━━━━━ DATA SHOWN ━━━━━
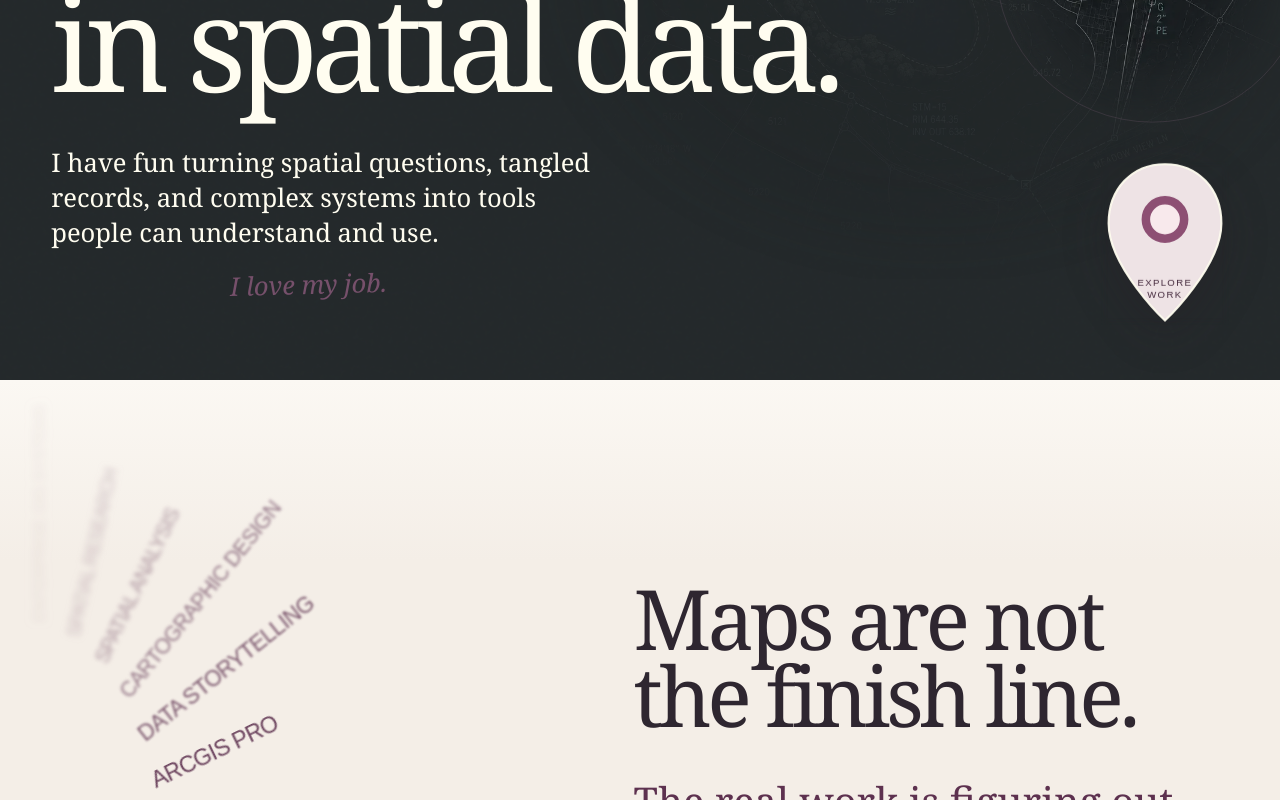
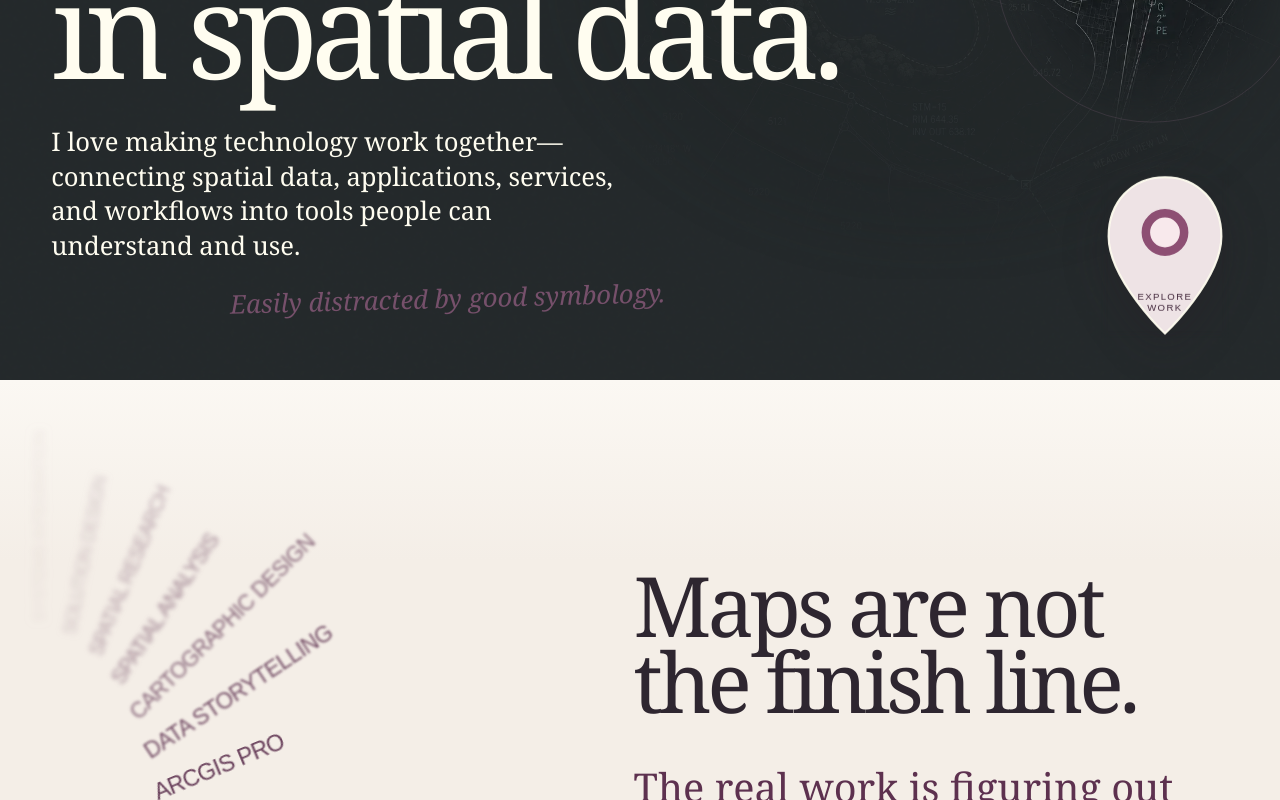
Before and after one commit to YXCastillo/yaneth-gis-portfolio, a Next.js app: page / in a window 1280 px wide. Shown: the part 420-1220 px from the top of the page. Built offline with nearby package versions, Linux system fonts and the light colour scheme.

Commit message:
Refine portfolio positioning around systems integration and preserve creative GIS tagline

```diff
--- a/app/page.tsx
+++ b/app/page.tsx
@@ -6,7 +6,7 @@ const availableLibraryWork = [
   { n:"05", title:"Turning 133 layers into one navigable system", type:"Custom Web GIS · Case study", tone:"sand", href:"/case-studies/custom-web-gis", image:"/case-study/dcol/dcol-overview-sanitized.webp", detail:"Adapting a configuration-driven viewer to organize 133 layers, two map styles, nested controls, and a public-facing legend without flattening the data." },
   { n:"08", title:"Building custom SVG symbology for GIS", type:"Creative Technology · Case study", tone:"plum", href:"/case-studies/svg-symbology", image:"/work-library/svg-symbology-rich.webp", detail:"Building reusable vector symbols when stock GIS symbology cannot communicate the map's visual language clearly enough." },
 ];
-const gisSkills=["SPATIAL RESEARCH","SPATIAL ANALYSIS","CARTOGRAPHIC DESIGN","DATA STORYTELLING","ARCGIS PRO","WEB GIS","EXPERIENCE BUILDER","JSON CONFIGURATION","SANITY CMS","ARCADE","ATTRIBUTE RULES","HOSTED FEATURE LAYERS","VECTOR TILE PUBLISHING","DATA GOVERNANCE","ENTERPRISE GIS SYSTEMS"];
+const gisSkills=["SPATIAL RESEARCH","SPATIAL ANALYSIS","CARTOGRAPHIC DESIGN","DATA STORYTELLING","ARCGIS PRO","WEB GIS","EXPERIENCE BUILDER","JSON CONFIGURATION","SANITY CMS","ARCADE","ATTRIBUTE RULES","HOSTED FEATURE LAYERS","VECTOR TILE PUBLISHING","DATA GOVERNANCE","ENTERPRISE GIS SYSTEMS","SYSTEMS INTEGRATION","SOLUTION DESIGN"];
 function HeroReveal(){
   const wrapRef=useRef<HTMLDivElement>(null);const svgRef=useRef<SVGSVGElement>(null);const lensRef=useRef<SVGCircleElement>(null);const haloRef=useRef<SVGCircleElement>(null);const activeRef=useRef(false);const visibleRef=useRef(true);const idleTimerRef=useRef<ReturnType<typeof setTimeout>|null>(null);
   const place=(x:number,y:number)=>{lensRef.current?.setAttribute("cx",x.toFixed(1));lensRef.current?.setAttribute("cy",y.toFixed(1));haloRef.current?.setAttribute("cx",x.toFixed(1));haloRef.current?.setAttribute("cy",y.toFixed(1))};
@@ -52,8 +52,8 @@ export default function Home(){
   const skillStyle=(index:number)=>{const half=(gisSkills.length-1)/2;const slot=(index-skillIndex+half+gisSkills.length)%gisSkills.length;const positionAngle=-90+slot*(180/(gisSkills.length-1));const centered=(slot-half)/half;const depth=Math.max(0,Math.cos(centered*Math.PI/2));const radians=positionAngle*Math.PI/180;return{"--roll-angle":`${positionAngle}deg`,"--roll-x":`${Math.cos(radians)*250}px`,"--roll-y":`${Math.sin(radians)*350}px`,"--roll-o":`${.08+depth*.92}`,"--roll-blur":`${(1-depth)*5}px`,"--roll-scale":`${.72+depth*.28}`} as CSSProperties};
   return <main>
     <nav className="nav"><a className="mark" href="#top" aria-label="Home">YC<span>°</span></a><div><a href="#work">Work</a><a href="/workflows">Library</a><a href="#about">About</a><a href="/resume">Résumé</a><a href="#contact">Contact</a></div></nav>
-    <section id="top" className="hero"><div className="grain"/><HeroReveal/><p className="eyebrow">GIS ANALYST · GISP · DALLAS, TEXAS</p><h1>Uncovering the narrative<br/>in spatial data.</h1><div className="hero-bottom"><p>I have fun turning spatial questions, tangled records, and complex systems into tools people can understand and use.<span className="hero-love">I love my job.</span></p><a href="#work" className="round-link poi-link" aria-label="Explore work"><svg className="poi-shape" viewBox="0 0 120 154" aria-hidden="true"><path d="M60 3C28.5 3 7 26.8 7 58.7C7 99.6 60 150 60 150S113 99.6 113 58.7C113 26.8 91.5 3 60 3Z"/><circle cx="60" cy="55" r="18"/></svg><span className="poi-label">Explore<br/>work</span></a></div></section>
-    <section className="intro terrain-intro" id="about" ref={introRef}><div className="skills-roll-stage" aria-label="GIS skills"><div className="skills-roll">{gisSkills.map((skill,i)=><span key={skill} className={i===skillIndex?"is-current":""} style={skillStyle(i)}>{skill}</span>)}</div><i className="skills-roll-marker"/></div><div><h2>Maps are not the finish line.</h2><p className="lede">The real work is figuring out what the information means, how the pieces connect, and how to build something dependable from all of it.</p><p>I work where spatial research, technical problem-solving, and clear communication meet. My foundation in hands-on GIS production and end-user workflows shapes how I approach the systems behind the map: data, publishing, permissions, dependencies, and the architecture that makes technical solutions useful in practice.</p></div></section>
+    <section id="top" className="hero"><div className="grain"/><HeroReveal/><p className="eyebrow">GIS ANALYST · GISP · ENTERPRISE GIS & SYSTEMS INTEGRATION · DALLAS, TEXAS</p><h1>Uncovering the narrative<br/>in spatial data.</h1><div className="hero-bottom"><p>I love making technology work together—connecting spatial data, applications, services, and workflows into tools people can understand and use.<span className="hero-love">Easily distracted by good symbology.</span></p><a href="#work" className="round-link poi-link" aria-label="Explore work"><svg className="poi-shape" viewBox="0 0 120 154" aria-hidden="true"><path d="M60 3C28.5 3 7 26.8 7 58.7C7 99.6 60 150 60 150S113 99.6 113 58.7C113 26.8 91.5 3 60 3Z"/><circle cx="60" cy="55" r="18"/></svg><span className="poi-label">Explore<br/>work</span></a></div></section>
+    <section className="intro terrain-intro" id="about" ref={introRef}><div className="skills-roll-stage" aria-label="GIS skills"><div className="skills-roll">{gisSkills.map((skill,i)=><span key={skill} className={i===skillIndex?"is-current":""} style={skillStyle(i)}>{skill}</span>)}</div><i className="skills-roll-marker"/></div><div><h2>Maps are not the finish line.</h2><p className="lede">The real work is figuring out what the information means, how the pieces connect, and how to build something dependable from all of it.</p><p>I work where spatial research, technical problem-solving, and clear communication meet. My foundation in hands-on GIS production and end-user workflows shapes how I approach the systems behind the map: data, publishing, permissions, dependencies, and the architecture that makes technical solutions useful in practice. I am especially drawn to designing how technologies connect—and implementing the configuration that makes them work together.</p></div></section>
     <section className="layers viewpoint-section" ref={layersRef}>
       <div className="viewpoint-intro"><div className="layers-copy"><h2 className="typed-heading" aria-label={pointOfViewTitle}>{typedPointOfView}</h2><p className={`viewpoint-deck ${pointOfViewDeckVisible?"is-visible":""}`}><em>“The map is not the territory.”</em> The same site can produce different maps because the right answer depends on who’s asking. Explore how civil engineering, transportation, municipal responsibility, and public understanding reshape what the parcel means.</p></div><div className={`site-map parcel-image ${pointOfViewDeckVisible?"is-visible":""}`}><img src="/parcel-pencil-transparent-v1.webp" loading="lazy" decoding="async" alt="Pencil-blueprint parcel map with shaded roads and buildings surrounding a plum site"/></div></div>
       <div ref={perspectiveRef} className={`perspective-grid ${cardsVisible?"is-visible":""}`}>{[
@@ -72,7 +72,7 @@ export default function Home(){
           <article className="career-stage stage-one"><span>01 · SCIENTIFIC FOUNDATIONS</span><h3>Geosciences, remote sensing &amp; spatial analysis</h3><p>GPS-based volumetric calculations, seismic-reflection research, LiDAR and terrain data, remote sensing, data mining, machine learning, and published web maps.</p><div><i>GPS</i><i>LiDAR</i><i>Remote sensing</i><i>Spatial analysis</i></div></article>
           <article className="career-stage stage-two"><span>02 · BUILDING DEPENDABLE GIS DATA</span><h3>Production, automation &amp; documentation</h3><p>Geodatabases, cartographic deliverables, automated data collection, data integration, database models, metadata, requirements, workflows, and conversion specifications.</p><div><i>Geodatabases</i><i>Automation</i><i>Metadata</i><i>Data integration</i></div></article>
           <article className="career-stage stage-three"><span>03 · DELIVERING CONNECTED GIS TOOLS</span><h3>Web GIS, configuration &amp; technical problem-solving</h3><p>ArcGIS Online, Experience Builder, configuration-driven web maps, JSON, Sanity, hosted layers, vector tiles, Arcade, Azure-hosted records, permissions, application dependencies, collaboration, and technical handoffs.</p><div><i>ArcGIS Online</i><i>Experience Builder</i><i>JSON + Sanity</i><i>Vector tiles</i></div></article>
-          <article className="career-stage stage-four"><span>CURRENT DIRECTION</span><h3>GIS systems integration &amp; geospatial consulting</h3><p>I’m building toward GIS systems integration, geospatial technology consulting, and technical solutions consulting. Having worked directly in GIS production and with the people using these tools, I bring an end-user perspective to understanding requirements, evaluating architectures, connecting workflows, and collaborating with infrastructure specialists to deliver dependable solutions.</p><div><i>Systems integration</i><i>Solution design</i><i>Client workflows</i><i>Technical consulting</i></div></article>
+          <article className="career-stage stage-four"><span>CURRENT DIRECTION</span><h3>Systems integration &amp; solutions architecture</h3><p>I’m building toward systems integration, solutions architecture, and technical consulting—with GIS as my foundation, not my ceiling. Having worked directly in GIS production and with the people using these tools, I bring an end-user perspective to understanding requirements, evaluating architectures, connecting workflows, and configuring connected technologies to deliver dependable solutions.</p><div><i>Systems integration</i><i>Solution design</i><i>Client workflows</i><i>Technical consulting</i></div></article>
         </div>
       </div>
       <div className="career-handoff" aria-hidden="true"><i className="career-handoff-line"/><span className="career-handoff-arrow">↓</span></div>
```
━━━━━
◆ **BRIEF**: Show all lines from the entries that hold "default".

◆ **SOLUTION BELOW**:
@@ -52,8 +52,8 @@ export default function Home(){
@@ -72,7 +72,7 @@ export default function Home(){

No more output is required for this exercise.